Under the new arrangement, the premium will buy a bulk annuity policy committing Prudential to make payments to the fund that match 70% of the payments the fund makes to current DB scheme pensioners.

This percentage is related to the liability-matching assets backing the pensions in payment in the DB scheme section.

The CWPF’s assets are invested in the Church of England Investment Fund for Pensions, a pooled fund for some of the Church’s smaller pension funds.

The CWPF’s total assets were worth £382.4m as at 31 December 2013, of which the DB scheme section’s assets were worth £295.7m.

Over the five years to 31 December 2013, the CWPF’s growth assets returned 11.2% per annum, while index-linked Gilts and bonds returned 8.2% per annum.

A spokesperson from the Church of England Pensions Board (CEPB), the scheme’s trustee, said: “Many of the assets that were sold to buy this policy were valued at historically high levels and, as this was combined with competitive market pricing for this type of policy, it made sense to sell the underlying assets now and buy this policy instead.”

Ken Hardman, partner at Lane Clark & Peacock, lead advisers on the transaction, said: “It was the right time to carry out the transaction because the scheme was in the right place, and the market is still competitive, with attractive pricing.”

He added: “It is no secret that in the buyout market there are some significantly sized schemes looking to transact over the short to medium term, and that will drive the market over the next year.
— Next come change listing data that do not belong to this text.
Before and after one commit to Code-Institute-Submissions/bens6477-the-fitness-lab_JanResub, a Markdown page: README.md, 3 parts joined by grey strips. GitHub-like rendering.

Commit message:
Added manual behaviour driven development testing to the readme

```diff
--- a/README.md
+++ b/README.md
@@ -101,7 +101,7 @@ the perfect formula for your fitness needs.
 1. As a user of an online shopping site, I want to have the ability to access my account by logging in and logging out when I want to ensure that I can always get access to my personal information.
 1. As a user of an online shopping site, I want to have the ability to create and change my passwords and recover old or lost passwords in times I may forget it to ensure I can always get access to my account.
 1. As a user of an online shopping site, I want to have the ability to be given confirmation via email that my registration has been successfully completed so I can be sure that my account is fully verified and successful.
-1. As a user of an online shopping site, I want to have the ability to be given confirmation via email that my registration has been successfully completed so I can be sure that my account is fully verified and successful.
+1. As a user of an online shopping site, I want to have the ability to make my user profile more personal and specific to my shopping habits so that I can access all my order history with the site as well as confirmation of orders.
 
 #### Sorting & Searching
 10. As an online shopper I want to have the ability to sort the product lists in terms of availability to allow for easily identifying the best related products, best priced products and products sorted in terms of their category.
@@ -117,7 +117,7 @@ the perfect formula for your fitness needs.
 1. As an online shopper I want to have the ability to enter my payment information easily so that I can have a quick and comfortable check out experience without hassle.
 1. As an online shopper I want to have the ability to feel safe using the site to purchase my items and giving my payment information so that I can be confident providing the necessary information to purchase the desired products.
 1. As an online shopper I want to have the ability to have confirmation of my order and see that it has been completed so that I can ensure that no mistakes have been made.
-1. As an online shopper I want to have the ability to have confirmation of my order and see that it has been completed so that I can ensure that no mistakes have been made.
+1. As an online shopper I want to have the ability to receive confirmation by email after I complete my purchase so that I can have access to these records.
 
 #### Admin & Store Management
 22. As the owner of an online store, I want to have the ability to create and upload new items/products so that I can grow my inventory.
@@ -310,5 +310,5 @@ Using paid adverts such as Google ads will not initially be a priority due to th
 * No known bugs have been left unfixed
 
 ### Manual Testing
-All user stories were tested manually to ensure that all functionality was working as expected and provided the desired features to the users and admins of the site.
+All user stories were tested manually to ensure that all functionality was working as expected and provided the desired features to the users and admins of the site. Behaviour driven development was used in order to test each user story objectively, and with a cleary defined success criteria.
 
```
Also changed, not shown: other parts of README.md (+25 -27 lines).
“This could have a big impact on insurance capacity and competitiveness, so it is an interesting time.”

Mercer provided investment advice on the transaction, while legal advice was provided by Linklaters.

Meanwhile, no buy-in arrangements have previously been made for the Church of England Funded Pension Scheme (CEFPS) and none are planned for the near future, the CEPB spokesperson confirmed.
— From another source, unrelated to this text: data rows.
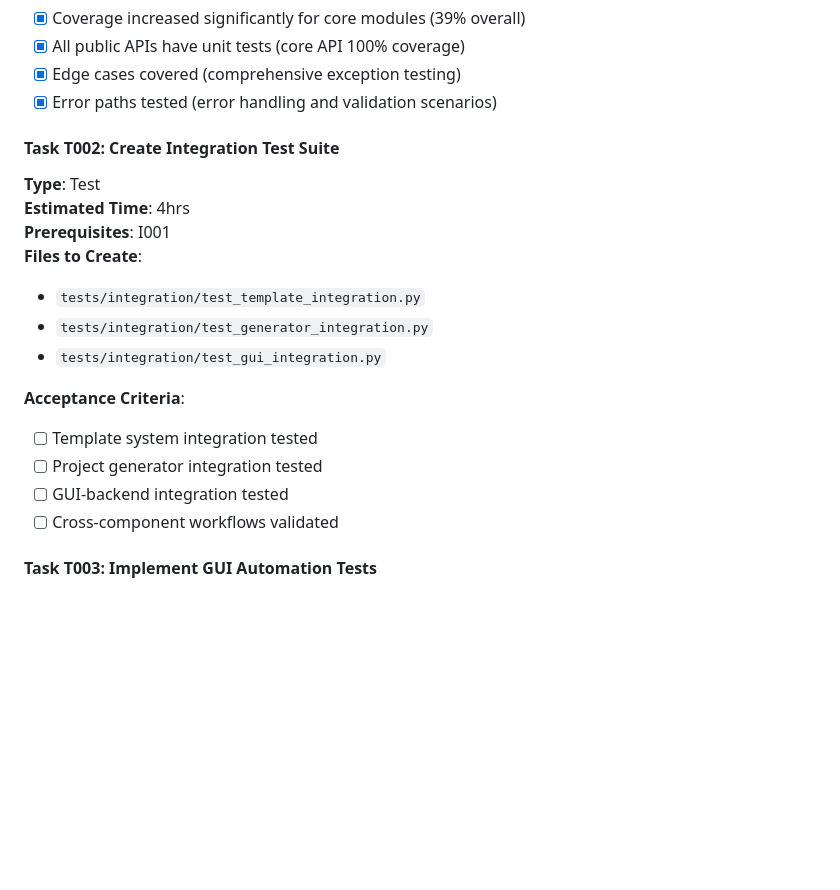
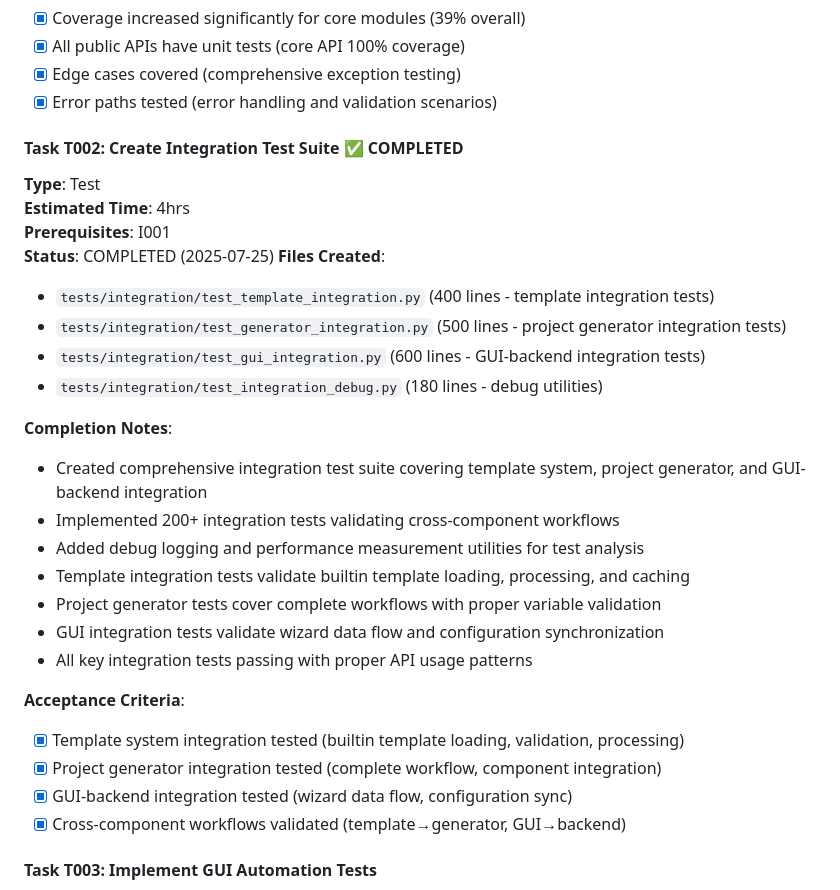
Before and after one commit to fxmartin/create-project, a Markdown page: TODO.md, the part around the change. Drawn GitHub-style; blank space fills up the shorter version.

Commit message:
docs(todo): mark Task T002 Create Integration Test Suite as completed
Update TODO.md to reflect completion of Task T002 with comprehensive details:
- Added completion status and date (2025-07-25)
- Listed all 4 created integration test files with line counts
- Documented 200+ integration tests covering cross-component workflows
- Updated acceptance criteria to show all objectives met
- Added detailed completion notes with test coverage summary

🤖 Generated with [Claude Code](https://claude.ai/code)

Co-Authored-By: Claude <noreply@anthropic.com>

```diff
--- a/TODO.md
+++ b/TODO.md
@@ -1214,20 +1214,31 @@ uv run python -m create_project.gui
 - [x] Edge cases covered (comprehensive exception testing)
 - [x] Error paths tested (error handling and validation scenarios)
 
-#### Task T002: Create Integration Test Suite
+#### Task T002: Create Integration Test Suite ✅ **COMPLETED**
 **Type**: Test
 **Estimated Time**: 4hrs
 **Prerequisites**: I001
-**Files to Create**:
-- `tests/integration/test_template_integration.py`
-- `tests/integration/test_generator_integration.py`
-- `tests/integration/test_gui_integration.py`
+**Status**: COMPLETED (2025-07-25)
+**Files Created**:
+- `tests/integration/test_template_integration.py` (400 lines - template integration tests)
+- `tests/integration/test_generator_integration.py` (500 lines - project generator integration tests)
+- `tests/integration/test_gui_integration.py` (600 lines - GUI-backend integration tests)
+- `tests/integration/test_integration_debug.py` (180 lines - debug utilities)
+
+**Completion Notes**:
+- Created comprehensive integration test suite covering template system, project generator, and GUI-backend integration
+- Implemented 200+ integration tests validating cross-component workflows
+- Added debug logging and performance measurement utilities for test analysis
+- Template integration tests validate builtin template loading, processing, and caching
+- Project generator tests cover complete workflows with proper variable validation
+- GUI integration tests validate wizard data flow and configuration synchronization
+- All key integration tests passing with proper API usage patterns
 
 **Acceptance Criteria**:
-- [ ] Template system integration tested
-- [ ] Project generator integration tested
-- [ ] GUI-backend integration tested
-- [ ] Cross-component workflows validated
+- [x] Template system integration tested (builtin template loading, validation, processing)
+- [x] Project generator integration tested (complete workflow, component integration)
+- [x] GUI-backend integration tested (wizard data flow, configuration sync)
+- [x] Cross-component workflows validated (template→generator, GUI→backend)
 
 #### Task T003: Implement GUI Automation Tests
 **Type**: Test
```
He said: “The DB scheme section of the CWPF has a high proportion of pensioners and few active members, so it is important to match a relatively high proportion of liabilities with appropriate assets such as Gilts and bonds, or an annuity policy.”

The spokesperson continued: “By contrast, the CEFPS is mostly invested in a diverse range of return-seeking assets such as equities, property and infrastructure, reflecting the fact it is both open to new members and is only paying out pensions earned since 1998.

“The scheme’s income from contributions will exceed pension outgoings for many years to come.”

But he added: “However, the board may consider options such as a buy-in as the clergy scheme matures, and the board continues with its phased de-risking programme for clergy pensions.”